What to produce:
Every record, from the first to the last, is to be printed again exactly.

⁂

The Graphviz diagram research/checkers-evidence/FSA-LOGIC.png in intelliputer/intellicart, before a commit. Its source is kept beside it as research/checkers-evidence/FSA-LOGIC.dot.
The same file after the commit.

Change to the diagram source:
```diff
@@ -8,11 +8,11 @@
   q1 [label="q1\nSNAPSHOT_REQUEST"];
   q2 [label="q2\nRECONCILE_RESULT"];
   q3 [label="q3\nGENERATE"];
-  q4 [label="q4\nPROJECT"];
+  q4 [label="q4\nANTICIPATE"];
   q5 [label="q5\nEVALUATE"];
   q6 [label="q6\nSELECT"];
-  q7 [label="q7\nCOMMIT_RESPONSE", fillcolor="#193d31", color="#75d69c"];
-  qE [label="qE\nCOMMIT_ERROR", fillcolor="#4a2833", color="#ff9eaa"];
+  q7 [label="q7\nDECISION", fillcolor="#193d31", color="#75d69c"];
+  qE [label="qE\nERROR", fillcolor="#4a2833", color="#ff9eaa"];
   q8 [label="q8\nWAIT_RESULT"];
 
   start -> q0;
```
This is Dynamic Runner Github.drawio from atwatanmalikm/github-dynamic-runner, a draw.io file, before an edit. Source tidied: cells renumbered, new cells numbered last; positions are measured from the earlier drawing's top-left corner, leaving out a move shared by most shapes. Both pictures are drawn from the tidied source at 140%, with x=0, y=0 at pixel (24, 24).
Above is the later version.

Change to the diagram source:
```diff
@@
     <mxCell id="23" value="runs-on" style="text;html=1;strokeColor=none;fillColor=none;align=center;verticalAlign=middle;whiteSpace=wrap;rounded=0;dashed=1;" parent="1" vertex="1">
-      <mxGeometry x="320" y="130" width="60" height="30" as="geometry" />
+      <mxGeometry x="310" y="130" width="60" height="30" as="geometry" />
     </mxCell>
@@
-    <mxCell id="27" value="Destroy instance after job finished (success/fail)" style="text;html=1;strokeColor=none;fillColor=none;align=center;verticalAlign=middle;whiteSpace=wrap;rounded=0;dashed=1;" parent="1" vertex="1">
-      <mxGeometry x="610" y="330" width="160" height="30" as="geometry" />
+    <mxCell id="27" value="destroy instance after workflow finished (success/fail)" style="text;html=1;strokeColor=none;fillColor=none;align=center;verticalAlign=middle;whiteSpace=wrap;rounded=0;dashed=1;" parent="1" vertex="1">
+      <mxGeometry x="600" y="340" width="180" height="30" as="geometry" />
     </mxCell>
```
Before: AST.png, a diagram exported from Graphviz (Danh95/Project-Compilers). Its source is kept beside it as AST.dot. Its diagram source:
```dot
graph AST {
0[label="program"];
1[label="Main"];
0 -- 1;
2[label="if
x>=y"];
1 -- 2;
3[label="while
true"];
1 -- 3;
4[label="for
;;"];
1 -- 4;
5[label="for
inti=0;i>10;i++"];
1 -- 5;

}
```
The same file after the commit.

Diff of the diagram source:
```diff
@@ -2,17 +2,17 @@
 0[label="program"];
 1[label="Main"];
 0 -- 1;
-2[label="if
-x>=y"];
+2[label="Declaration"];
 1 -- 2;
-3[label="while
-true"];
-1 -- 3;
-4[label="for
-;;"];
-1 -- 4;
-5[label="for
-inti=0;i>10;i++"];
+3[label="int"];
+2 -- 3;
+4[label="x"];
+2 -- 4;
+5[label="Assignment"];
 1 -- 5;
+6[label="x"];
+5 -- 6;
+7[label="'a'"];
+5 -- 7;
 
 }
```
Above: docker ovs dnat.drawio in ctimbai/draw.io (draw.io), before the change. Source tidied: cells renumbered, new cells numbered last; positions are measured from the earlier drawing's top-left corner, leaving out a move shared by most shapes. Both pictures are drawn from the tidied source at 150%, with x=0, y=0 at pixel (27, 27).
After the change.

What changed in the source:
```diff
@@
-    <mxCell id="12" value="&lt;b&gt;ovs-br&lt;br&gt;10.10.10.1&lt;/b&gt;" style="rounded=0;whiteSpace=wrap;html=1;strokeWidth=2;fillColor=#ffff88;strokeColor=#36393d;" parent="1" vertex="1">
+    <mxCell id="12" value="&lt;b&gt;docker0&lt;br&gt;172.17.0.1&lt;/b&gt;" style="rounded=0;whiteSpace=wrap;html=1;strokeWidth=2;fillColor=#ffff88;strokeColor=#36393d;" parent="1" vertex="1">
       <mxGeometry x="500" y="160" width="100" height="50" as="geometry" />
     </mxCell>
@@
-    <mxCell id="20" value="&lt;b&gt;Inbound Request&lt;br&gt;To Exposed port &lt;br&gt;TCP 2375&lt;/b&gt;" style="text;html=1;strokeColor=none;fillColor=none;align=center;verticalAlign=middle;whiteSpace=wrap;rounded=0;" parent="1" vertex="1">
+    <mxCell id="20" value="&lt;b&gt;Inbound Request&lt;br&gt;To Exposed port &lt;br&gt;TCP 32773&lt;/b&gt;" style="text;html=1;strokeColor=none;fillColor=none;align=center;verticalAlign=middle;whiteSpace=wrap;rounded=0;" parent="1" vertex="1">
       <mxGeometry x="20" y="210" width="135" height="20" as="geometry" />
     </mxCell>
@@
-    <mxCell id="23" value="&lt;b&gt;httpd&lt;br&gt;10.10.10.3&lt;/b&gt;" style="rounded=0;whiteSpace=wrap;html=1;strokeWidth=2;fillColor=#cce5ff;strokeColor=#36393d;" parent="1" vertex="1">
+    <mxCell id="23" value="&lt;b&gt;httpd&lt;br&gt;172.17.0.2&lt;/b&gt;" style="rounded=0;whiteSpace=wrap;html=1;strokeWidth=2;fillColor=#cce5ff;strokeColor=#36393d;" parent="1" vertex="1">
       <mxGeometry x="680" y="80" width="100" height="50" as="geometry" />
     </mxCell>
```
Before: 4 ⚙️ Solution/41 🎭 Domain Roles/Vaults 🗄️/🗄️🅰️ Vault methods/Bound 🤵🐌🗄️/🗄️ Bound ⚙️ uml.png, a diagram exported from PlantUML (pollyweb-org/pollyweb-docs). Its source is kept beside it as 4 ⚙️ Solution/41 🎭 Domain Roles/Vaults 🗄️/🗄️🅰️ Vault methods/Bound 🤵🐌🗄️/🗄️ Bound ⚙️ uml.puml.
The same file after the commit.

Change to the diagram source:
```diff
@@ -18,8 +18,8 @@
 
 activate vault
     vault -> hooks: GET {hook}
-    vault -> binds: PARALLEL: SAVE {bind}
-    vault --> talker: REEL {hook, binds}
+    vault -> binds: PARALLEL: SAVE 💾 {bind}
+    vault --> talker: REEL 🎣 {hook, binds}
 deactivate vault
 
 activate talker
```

⁂

Output for this task:
The Graphviz diagram research/checkers-evidence/FSA-LOGIC.png in intelliputer/intellicart, before a commit. Its source is kept beside it as research/checkers-evidence/FSA-LOGIC.dot.
The same file after the commit.

Change to the diagram source:
```diff
@@ -8,11 +8,11 @@
   q1 [label="q1\nSNAPSHOT_REQUEST"];
   q2 [label="q2\nRECONCILE_RESULT"];
   q3 [label="q3\nGENERATE"];
-  q4 [label="q4\nPROJECT"];
+  q4 [label="q4\nANTICIPATE"];
   q5 [label="q5\nEVALUATE"];
   q6 [label="q6\nSELECT"];
-  q7 [label="q7\nCOMMIT_RESPONSE", fillcolor="#193d31", color="#75d69c"];
-  qE [label="qE\nCOMMIT_ERROR", fillcolor="#4a2833", color="#ff9eaa"];
+  q7 [label="q7\nDECISION", fillcolor="#193d31", color="#75d69c"];
+  qE [label="qE\nERROR", fillcolor="#4a2833", color="#ff9eaa"];
   q8 [label="q8\nWAIT_RESULT"];
 
   start -> q0;
```
This is Dynamic Runner Github.drawio from atwatanmalikm/github-dynamic-runner, a draw.io file, before an edit. Source tidied: cells renumbered, new cells numbered last; positions are measured from the earlier drawing's top-left corner, leaving out a move shared by most shapes. Both pictures are drawn from the tidied source at 140%, with x=0, y=0 at pixel (24, 24).
Above is the later version.

Change to the diagram source:
```diff
@@
     <mxCell id="23" value="runs-on" style="text;html=1;strokeColor=none;fillColor=none;align=center;verticalAlign=middle;whiteSpace=wrap;rounded=0;dashed=1;" parent="1" vertex="1">
-      <mxGeometry x="320" y="130" width="60" height="30" as="geometry" />
+      <mxGeometry x="310" y="130" width="60" height="30" as="geometry" />
     </mxCell>
@@
-    <mxCell id="27" value="Destroy instance after job finished (success/fail)" style="text;html=1;strokeColor=none;fillColor=none;align=center;verticalAlign=middle;whiteSpace=wrap;rounded=0;dashed=1;" parent="1" vertex="1">
-      <mxGeometry x="610" y="330" width="160" height="30" as="geometry" />
+    <mxCell id="27" value="destroy instance after workflow finished (success/fail)" style="text;html=1;strokeColor=none;fillColor=none;align=center;verticalAlign=middle;whiteSpace=wrap;rounded=0;dashed=1;" parent="1" vertex="1">
+      <mxGeometry x="600" y="340" width="180" height="30" as="geometry" />
     </mxCell>
```
Before: AST.png, a diagram exported from Graphviz (Danh95/Project-Compilers). Its source is kept beside it as AST.dot. Its diagram source:
```dot
graph AST {
0[label="program"];
1[label="Main"];
0 -- 1;
2[label="if
x>=y"];
1 -- 2;
3[label="while
true"];
1 -- 3;
4[label="for
;;"];
1 -- 4;
5[label="for
inti=0;i>10;i++"];
1 -- 5;

}
```
The same file after the commit.

Diff of the diagram source:
```diff
@@ -2,17 +2,17 @@
 0[label="program"];
 1[label="Main"];
 0 -- 1;
-2[label="if
-x>=y"];
+2[label="Declaration"];
 1 -- 2;
-3[label="while
-true"];
-1 -- 3;
-4[label="for
-;;"];
-1 -- 4;
-5[label="for
-inti=0;i>10;i++"];
+3[label="int"];
+2 -- 3;
+4[label="x"];
+2 -- 4;
+5[label="Assignment"];
 1 -- 5;
+6[label="x"];
+5 -- 6;
+7[label="'a'"];
+5 -- 7;
 
 }
```
Above: docker ovs dnat.drawio in ctimbai/draw.io (draw.io), before the change. Source tidied: cells renumbered, new cells numbered last; positions are measured from the earlier drawing's top-left corner, leaving out a move shared by most shapes. Both pictures are drawn from the tidied source at 150%, with x=0, y=0 at pixel (27, 27).
After the change.

What changed in the source:
```diff
@@
-    <mxCell id="12" value="&lt;b&gt;ovs-br&lt;br&gt;10.10.10.1&lt;/b&gt;" style="rounded=0;whiteSpace=wrap;html=1;strokeWidth=2;fillColor=#ffff88;strokeColor=#36393d;" parent="1" vertex="1">
+    <mxCell id="12" value="&lt;b&gt;docker0&lt;br&gt;172.17.0.1&lt;/b&gt;" style="rounded=0;whiteSpace=wrap;html=1;strokeWidth=2;fillColor=#ffff88;strokeColor=#36393d;" parent="1" vertex="1">
       <mxGeometry x="500" y="160" width="100" height="50" as="geometry" />
     </mxCell>
@@
-    <mxCell id="20" value="&lt;b&gt;Inbound Request&lt;br&gt;To Exposed port &lt;br&gt;TCP 2375&lt;/b&gt;" style="text;html=1;strokeColor=none;fillColor=none;align=center;verticalAlign=middle;whiteSpace=wrap;rounded=0;" parent="1" vertex="1">
+    <mxCell id="20" value="&lt;b&gt;Inbound Request&lt;br&gt;To Exposed port &lt;br&gt;TCP 32773&lt;/b&gt;" style="text;html=1;strokeColor=none;fillColor=none;align=center;verticalAlign=middle;whiteSpace=wrap;rounded=0;" parent="1" vertex="1">
       <mxGeometry x="20" y="210" width="135" height="20" as="geometry" />
     </mxCell>
@@
-    <mxCell id="23" value="&lt;b&gt;httpd&lt;br&gt;10.10.10.3&lt;/b&gt;" style="rounded=0;whiteSpace=wrap;html=1;strokeWidth=2;fillColor=#cce5ff;strokeColor=#36393d;" parent="1" vertex="1">
+    <mxCell id="23" value="&lt;b&gt;httpd&lt;br&gt;172.17.0.2&lt;/b&gt;" style="rounded=0;whiteSpace=wrap;html=1;strokeWidth=2;fillColor=#cce5ff;strokeColor=#36393d;" parent="1" vertex="1">
       <mxGeometry x="680" y="80" width="100" height="50" as="geometry" />
     </mxCell>
```
Before: 4 ⚙️ Solution/41 🎭 Domain Roles/Vaults 🗄️/🗄️🅰️ Vault methods/Bound 🤵🐌🗄️/🗄️ Bound ⚙️ uml.png, a diagram exported from PlantUML (pollyweb-org/pollyweb-docs). Its source is kept beside it as 4 ⚙️ Solution/41 🎭 Domain Roles/Vaults 🗄️/🗄️🅰️ Vault methods/Bound 🤵🐌🗄️/🗄️ Bound ⚙️ uml.puml.
The same file after the commit.

Change to the diagram source:
```diff
@@ -18,8 +18,8 @@
 
 activate vault
     vault -> hooks: GET {hook}
-    vault -> binds: PARALLEL: SAVE {bind}
-    vault --> talker: REEL {hook, binds}
+    vault -> binds: PARALLEL: SAVE 💾 {bind}
+    vault --> talker: REEL 🎣 {hook, binds}
 deactivate vault
 
 activate talker
```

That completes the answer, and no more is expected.